§ Task: Find the line containing "-76,7 +76,7 @@" in the records below. Copy exactly that line and each one after it, ending at the line containing "# Option Pricing Library", and nothing more.

§ Records supplied:
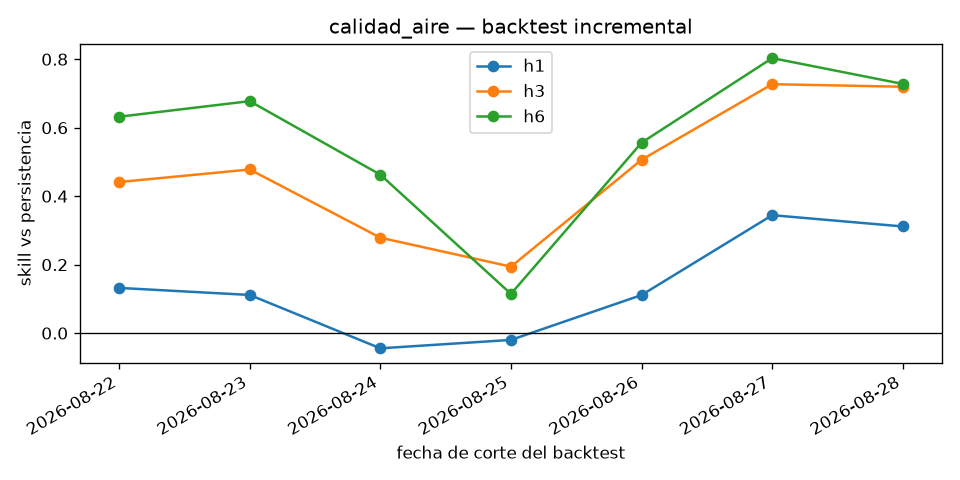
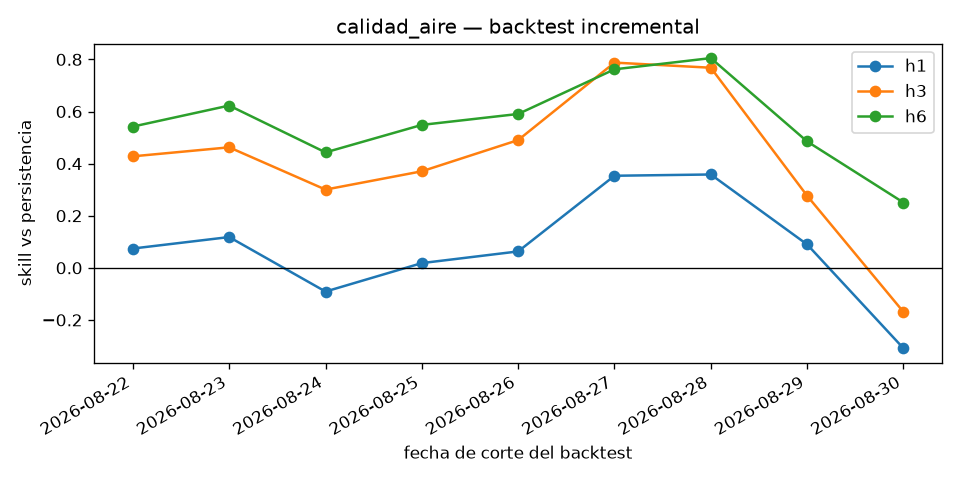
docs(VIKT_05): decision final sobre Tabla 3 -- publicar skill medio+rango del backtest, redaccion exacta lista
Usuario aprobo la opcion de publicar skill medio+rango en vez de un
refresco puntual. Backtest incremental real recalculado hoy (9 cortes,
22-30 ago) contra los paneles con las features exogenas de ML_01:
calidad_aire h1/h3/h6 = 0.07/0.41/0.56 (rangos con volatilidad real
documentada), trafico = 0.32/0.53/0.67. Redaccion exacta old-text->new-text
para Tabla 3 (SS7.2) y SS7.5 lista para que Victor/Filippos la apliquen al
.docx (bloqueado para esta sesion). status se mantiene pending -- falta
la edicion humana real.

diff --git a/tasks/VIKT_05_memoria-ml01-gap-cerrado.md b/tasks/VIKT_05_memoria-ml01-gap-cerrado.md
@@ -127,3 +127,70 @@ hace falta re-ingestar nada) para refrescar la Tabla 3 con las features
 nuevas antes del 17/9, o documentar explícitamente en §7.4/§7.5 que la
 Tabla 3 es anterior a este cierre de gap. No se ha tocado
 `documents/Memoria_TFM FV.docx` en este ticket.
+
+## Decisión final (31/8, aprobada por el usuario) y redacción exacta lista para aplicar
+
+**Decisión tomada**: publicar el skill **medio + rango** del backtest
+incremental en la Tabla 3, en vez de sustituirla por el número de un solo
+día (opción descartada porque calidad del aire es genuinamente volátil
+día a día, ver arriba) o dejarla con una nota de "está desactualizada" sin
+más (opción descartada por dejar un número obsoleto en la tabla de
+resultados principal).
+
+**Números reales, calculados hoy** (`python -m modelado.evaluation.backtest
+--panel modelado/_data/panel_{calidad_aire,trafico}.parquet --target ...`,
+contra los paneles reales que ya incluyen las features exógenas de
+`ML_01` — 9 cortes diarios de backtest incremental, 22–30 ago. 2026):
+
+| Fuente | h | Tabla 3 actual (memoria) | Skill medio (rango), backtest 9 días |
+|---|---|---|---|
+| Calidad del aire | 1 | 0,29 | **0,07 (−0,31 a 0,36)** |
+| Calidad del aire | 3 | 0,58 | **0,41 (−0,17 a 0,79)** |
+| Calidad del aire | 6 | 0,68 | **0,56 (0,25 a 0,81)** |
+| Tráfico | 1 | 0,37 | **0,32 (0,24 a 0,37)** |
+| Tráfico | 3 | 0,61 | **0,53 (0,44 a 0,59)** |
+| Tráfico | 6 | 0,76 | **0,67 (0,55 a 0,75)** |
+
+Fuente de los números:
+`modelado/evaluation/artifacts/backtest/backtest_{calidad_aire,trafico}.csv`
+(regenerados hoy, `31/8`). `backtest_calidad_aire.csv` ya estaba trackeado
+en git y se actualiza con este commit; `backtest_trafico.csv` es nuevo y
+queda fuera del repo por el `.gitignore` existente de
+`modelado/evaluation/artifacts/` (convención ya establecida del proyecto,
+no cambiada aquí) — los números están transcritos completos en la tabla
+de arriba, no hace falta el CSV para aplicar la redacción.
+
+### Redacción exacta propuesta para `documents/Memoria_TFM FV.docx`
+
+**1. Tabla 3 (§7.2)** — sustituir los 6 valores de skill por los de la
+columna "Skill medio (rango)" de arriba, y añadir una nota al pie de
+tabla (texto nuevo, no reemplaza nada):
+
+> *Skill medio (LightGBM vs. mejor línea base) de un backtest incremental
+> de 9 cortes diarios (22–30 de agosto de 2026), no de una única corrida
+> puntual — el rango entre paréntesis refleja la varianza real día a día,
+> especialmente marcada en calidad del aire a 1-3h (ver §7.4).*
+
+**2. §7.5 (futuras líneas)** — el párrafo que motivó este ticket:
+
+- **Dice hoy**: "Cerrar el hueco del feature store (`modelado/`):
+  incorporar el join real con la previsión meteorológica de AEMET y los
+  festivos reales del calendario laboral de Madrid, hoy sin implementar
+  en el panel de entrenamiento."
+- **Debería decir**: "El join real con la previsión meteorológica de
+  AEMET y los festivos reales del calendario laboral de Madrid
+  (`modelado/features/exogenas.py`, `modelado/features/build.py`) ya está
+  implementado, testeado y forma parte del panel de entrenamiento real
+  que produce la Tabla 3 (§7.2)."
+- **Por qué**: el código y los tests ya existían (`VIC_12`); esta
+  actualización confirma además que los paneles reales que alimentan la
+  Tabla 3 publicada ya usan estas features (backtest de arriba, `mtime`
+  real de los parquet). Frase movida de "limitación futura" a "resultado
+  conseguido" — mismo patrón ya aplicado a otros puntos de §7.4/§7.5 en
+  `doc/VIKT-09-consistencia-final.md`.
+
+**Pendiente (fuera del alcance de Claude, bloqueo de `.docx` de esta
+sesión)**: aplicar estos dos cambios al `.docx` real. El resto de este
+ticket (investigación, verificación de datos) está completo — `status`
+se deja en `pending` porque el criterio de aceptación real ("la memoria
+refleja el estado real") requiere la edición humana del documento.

...

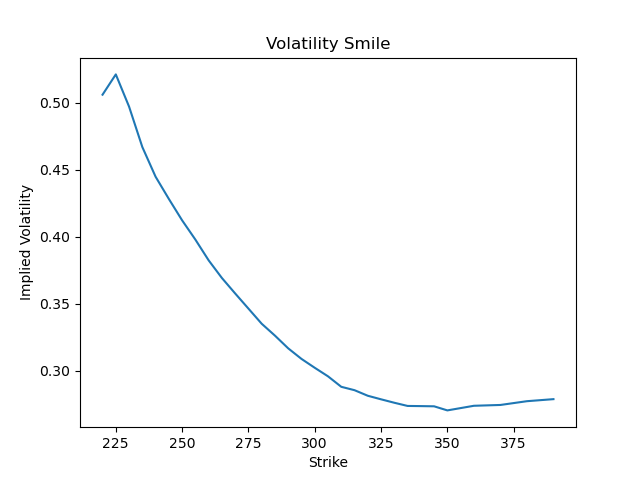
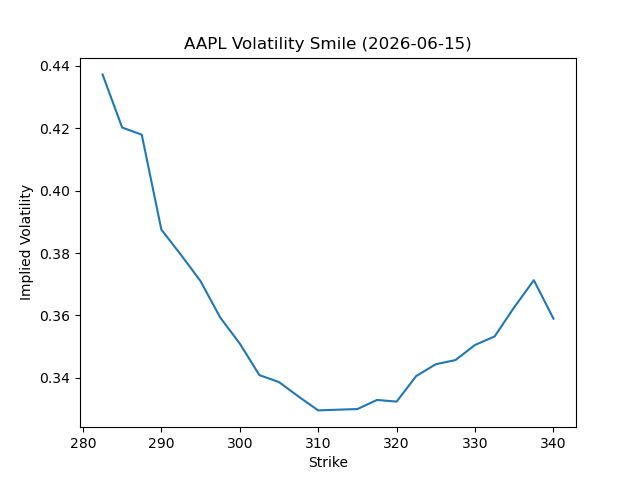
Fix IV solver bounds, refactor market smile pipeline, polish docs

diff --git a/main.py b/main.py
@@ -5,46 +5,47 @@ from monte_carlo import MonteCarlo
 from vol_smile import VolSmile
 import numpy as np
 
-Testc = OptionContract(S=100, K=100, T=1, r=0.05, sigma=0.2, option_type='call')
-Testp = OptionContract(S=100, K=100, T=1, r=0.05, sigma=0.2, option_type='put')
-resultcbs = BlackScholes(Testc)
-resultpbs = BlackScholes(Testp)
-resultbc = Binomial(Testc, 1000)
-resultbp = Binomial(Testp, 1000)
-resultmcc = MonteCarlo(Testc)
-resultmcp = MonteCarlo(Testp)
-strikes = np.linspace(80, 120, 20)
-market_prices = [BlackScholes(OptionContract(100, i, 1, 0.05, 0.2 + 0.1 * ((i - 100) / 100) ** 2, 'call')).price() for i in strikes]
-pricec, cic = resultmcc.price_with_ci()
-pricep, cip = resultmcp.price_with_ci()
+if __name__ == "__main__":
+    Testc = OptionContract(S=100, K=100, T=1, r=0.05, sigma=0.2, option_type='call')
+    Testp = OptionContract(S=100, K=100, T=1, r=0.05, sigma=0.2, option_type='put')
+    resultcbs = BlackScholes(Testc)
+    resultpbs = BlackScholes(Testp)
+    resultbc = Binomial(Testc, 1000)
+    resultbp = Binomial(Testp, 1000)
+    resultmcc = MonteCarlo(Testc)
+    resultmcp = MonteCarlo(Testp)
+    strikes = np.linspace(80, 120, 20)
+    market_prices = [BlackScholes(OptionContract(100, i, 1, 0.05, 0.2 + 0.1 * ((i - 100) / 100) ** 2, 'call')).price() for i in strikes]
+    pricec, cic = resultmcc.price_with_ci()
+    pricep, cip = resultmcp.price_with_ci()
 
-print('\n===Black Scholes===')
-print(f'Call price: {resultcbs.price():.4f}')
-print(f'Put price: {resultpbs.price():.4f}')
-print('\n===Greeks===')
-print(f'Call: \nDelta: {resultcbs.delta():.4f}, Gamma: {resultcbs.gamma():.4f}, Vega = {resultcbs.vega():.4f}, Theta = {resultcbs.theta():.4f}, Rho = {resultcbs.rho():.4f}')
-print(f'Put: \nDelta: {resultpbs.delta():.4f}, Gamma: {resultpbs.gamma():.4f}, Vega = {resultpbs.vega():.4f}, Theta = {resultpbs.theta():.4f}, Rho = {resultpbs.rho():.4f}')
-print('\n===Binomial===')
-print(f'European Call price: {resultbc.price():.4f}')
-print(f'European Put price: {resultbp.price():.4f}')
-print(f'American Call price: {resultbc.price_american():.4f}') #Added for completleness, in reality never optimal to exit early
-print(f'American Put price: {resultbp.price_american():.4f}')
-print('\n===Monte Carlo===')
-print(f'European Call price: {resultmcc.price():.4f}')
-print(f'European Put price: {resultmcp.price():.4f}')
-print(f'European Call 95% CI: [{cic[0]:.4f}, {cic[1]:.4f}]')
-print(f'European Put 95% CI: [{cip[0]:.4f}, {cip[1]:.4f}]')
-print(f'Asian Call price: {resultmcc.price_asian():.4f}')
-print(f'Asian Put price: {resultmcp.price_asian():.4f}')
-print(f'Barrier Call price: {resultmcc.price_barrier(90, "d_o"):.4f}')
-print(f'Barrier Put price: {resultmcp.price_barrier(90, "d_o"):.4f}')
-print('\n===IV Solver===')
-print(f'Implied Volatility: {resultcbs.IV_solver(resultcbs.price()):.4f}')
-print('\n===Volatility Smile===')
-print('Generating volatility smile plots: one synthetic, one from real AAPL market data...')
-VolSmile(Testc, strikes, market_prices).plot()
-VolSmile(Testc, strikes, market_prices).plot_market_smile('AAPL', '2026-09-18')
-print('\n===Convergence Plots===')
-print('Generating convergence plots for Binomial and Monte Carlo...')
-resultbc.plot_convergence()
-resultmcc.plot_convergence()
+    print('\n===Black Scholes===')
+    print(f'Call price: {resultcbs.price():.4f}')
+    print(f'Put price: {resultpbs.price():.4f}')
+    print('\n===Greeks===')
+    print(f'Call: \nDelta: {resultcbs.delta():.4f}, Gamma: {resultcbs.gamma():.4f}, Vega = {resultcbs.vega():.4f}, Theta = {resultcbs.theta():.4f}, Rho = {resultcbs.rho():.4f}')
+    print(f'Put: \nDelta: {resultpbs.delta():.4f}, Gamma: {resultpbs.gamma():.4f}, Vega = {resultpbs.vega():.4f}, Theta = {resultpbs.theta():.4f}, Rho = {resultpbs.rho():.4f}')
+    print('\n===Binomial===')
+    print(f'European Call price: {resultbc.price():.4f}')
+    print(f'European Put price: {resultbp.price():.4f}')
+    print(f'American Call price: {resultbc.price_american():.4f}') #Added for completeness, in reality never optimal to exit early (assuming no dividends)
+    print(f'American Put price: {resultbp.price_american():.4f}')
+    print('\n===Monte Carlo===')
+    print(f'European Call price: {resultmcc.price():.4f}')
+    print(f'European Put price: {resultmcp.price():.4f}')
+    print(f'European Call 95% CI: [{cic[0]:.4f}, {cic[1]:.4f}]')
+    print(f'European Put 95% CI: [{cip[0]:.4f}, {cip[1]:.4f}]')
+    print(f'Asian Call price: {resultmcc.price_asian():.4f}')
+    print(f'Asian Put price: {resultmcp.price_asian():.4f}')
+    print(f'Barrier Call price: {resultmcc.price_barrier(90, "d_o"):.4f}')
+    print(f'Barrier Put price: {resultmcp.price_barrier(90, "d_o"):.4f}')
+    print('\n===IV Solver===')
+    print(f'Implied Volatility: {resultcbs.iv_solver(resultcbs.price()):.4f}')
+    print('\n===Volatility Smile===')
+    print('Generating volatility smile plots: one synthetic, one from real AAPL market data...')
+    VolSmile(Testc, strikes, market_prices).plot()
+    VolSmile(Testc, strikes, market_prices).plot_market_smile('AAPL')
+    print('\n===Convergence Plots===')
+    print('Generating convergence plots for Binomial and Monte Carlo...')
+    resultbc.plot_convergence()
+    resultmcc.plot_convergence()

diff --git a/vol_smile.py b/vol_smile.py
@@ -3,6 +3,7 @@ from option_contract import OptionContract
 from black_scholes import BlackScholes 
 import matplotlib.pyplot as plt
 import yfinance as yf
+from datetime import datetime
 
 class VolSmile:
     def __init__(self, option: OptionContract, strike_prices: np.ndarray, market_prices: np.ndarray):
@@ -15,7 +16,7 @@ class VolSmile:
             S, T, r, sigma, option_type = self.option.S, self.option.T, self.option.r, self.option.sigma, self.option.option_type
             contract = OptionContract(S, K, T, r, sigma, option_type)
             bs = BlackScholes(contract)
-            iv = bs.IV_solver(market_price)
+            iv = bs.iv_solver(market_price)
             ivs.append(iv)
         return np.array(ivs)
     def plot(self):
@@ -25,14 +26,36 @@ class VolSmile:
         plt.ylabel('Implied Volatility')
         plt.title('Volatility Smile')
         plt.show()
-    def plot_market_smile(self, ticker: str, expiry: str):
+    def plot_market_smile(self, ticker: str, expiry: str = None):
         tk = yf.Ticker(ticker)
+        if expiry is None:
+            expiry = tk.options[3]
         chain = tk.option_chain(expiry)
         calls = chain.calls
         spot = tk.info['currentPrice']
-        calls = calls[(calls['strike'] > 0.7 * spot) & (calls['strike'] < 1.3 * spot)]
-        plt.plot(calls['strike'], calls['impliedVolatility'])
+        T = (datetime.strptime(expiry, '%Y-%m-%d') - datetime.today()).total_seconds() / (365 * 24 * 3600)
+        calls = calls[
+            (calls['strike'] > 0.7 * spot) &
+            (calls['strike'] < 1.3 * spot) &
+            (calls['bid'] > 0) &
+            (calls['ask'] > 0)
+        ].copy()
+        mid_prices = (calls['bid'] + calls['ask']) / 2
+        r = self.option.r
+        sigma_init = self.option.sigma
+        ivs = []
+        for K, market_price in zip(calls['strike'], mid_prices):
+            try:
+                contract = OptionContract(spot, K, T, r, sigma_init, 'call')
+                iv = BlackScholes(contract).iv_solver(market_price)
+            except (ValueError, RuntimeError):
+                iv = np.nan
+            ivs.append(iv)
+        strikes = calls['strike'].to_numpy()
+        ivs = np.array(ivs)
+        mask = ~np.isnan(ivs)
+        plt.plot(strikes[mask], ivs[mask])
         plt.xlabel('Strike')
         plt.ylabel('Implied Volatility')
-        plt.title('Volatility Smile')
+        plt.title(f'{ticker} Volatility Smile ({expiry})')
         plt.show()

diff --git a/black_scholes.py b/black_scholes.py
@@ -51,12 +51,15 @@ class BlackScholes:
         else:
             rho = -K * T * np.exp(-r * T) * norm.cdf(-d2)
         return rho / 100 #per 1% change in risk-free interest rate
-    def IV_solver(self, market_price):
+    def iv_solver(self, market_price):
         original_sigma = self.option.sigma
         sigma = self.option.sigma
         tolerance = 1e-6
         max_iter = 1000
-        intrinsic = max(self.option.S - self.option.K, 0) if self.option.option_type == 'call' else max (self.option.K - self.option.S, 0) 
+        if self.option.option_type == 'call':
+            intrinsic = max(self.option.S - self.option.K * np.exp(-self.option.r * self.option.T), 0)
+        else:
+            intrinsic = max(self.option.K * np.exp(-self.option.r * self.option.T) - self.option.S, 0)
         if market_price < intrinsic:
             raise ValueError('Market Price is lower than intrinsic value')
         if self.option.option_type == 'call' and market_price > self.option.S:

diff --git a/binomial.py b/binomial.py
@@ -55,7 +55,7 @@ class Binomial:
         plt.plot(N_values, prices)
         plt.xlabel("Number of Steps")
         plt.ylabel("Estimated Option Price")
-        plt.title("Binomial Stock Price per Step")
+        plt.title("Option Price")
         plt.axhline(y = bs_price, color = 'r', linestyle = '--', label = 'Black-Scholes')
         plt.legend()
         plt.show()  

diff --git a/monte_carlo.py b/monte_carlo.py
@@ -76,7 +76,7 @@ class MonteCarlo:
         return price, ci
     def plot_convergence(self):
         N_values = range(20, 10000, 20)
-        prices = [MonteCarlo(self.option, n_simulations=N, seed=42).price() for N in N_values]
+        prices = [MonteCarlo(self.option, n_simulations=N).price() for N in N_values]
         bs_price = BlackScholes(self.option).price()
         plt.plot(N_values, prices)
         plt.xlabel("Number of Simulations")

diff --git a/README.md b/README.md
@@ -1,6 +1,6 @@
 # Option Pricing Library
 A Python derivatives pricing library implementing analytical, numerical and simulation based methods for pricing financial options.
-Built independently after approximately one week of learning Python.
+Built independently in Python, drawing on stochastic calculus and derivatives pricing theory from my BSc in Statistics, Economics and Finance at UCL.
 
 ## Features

§ Your solution:
@@ -76,7 +76,7 @@ class MonteCarlo:
         return price, ci
     def plot_convergence(self):
         N_values = range(20, 10000, 20)
-        prices = [MonteCarlo(self.option, n_simulations=N, seed=42).price() for N in N_values]
+        prices = [MonteCarlo(self.option, n_simulations=N).price() for N in N_values]
         bs_price = BlackScholes(self.option).price()
         plt.plot(N_values, prices)
         plt.xlabel("Number of Simulations")

diff --git a/README.md b/README.md
@@ -1,6 +1,6 @@
 # Option Pricing Library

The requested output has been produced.